=== Try it ===
Every record must be copied exactly.

=== Data ===
┄┄┄┄┄┄┄┄┄┄

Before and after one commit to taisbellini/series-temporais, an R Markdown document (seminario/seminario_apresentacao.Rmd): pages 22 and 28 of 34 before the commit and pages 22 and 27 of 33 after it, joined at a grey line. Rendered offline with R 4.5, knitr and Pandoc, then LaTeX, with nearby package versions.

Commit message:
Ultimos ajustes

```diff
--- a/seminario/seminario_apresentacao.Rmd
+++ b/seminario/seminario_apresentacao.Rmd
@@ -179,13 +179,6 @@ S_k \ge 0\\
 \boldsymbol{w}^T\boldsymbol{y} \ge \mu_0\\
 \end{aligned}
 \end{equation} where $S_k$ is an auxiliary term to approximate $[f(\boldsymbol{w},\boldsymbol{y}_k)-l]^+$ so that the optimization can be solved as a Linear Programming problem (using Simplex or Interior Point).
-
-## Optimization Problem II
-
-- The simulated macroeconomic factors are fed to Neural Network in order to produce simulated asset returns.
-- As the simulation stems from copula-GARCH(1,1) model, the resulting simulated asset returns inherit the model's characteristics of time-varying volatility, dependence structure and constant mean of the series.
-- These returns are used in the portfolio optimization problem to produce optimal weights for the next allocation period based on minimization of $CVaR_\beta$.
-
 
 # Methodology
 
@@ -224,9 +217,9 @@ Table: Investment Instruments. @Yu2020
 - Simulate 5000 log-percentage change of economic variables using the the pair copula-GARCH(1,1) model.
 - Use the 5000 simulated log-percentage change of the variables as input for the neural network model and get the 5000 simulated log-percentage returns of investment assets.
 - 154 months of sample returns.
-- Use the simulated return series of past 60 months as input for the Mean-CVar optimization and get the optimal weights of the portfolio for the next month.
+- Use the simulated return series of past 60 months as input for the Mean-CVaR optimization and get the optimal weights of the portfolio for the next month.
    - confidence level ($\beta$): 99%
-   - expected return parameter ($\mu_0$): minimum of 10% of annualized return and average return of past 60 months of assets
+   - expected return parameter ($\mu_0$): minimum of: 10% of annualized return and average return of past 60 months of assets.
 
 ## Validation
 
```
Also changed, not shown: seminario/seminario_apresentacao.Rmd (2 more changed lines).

┄┄┄┄┄┄┄┄┄┄

=== Solved exercise ===
Before and after one commit to taisbellini/series-temporais, an R Markdown document (seminario/seminario_apresentacao.Rmd): pages 22 and 28 of 34 before the commit and pages 22 and 27 of 33 after it, joined at a grey line. Rendered offline with R 4.5, knitr and Pandoc, then LaTeX, with nearby package versions.

Commit message:
Ultimos ajustes

```diff
--- a/seminario/seminario_apresentacao.Rmd
+++ b/seminario/seminario_apresentacao.Rmd
@@ -179,13 +179,6 @@ S_k \ge 0\\
 \boldsymbol{w}^T\boldsymbol{y} \ge \mu_0\\
 \end{aligned}
 \end{equation} where $S_k$ is an auxiliary term to approximate $[f(\boldsymbol{w},\boldsymbol{y}_k)-l]^+$ so that the optimization can be solved as a Linear Programming problem (using Simplex or Interior Point).
-
-## Optimization Problem II
-
-- The simulated macroeconomic factors are fed to Neural Network in order to produce simulated asset returns.
-- As the simulation stems from copula-GARCH(1,1) model, the resulting simulated asset returns inherit the model's characteristics of time-varying volatility, dependence structure and constant mean of the series.
-- These returns are used in the portfolio optimization problem to produce optimal weights for the next allocation period based on minimization of $CVaR_\beta$.
-
 
 # Methodology
 
@@ -224,9 +217,9 @@ Table: Investment Instruments. @Yu2020
 - Simulate 5000 log-percentage change of economic variables using the the pair copula-GARCH(1,1) model.
 - Use the 5000 simulated log-percentage change of the variables as input for the neural network model and get the 5000 simulated log-percentage returns of investment assets.
 - 154 months of sample returns.
-- Use the simulated return series of past 60 months as input for the Mean-CVar optimization and get the optimal weights of the portfolio for the next month.
+- Use the simulated return series of past 60 months as input for the Mean-CVaR optimization and get the optimal weights of the portfolio for the next month.
    - confidence level ($\beta$): 99%
-   - expected return parameter ($\mu_0$): minimum of 10% of annualized return and average return of past 60 months of assets
+   - expected return parameter ($\mu_0$): minimum of: 10% of annualized return and average return of past 60 months of assets.
 
 ## Validation
 
```
Also changed, not shown: seminario/seminario_apresentacao.Rmd (2 more changed lines).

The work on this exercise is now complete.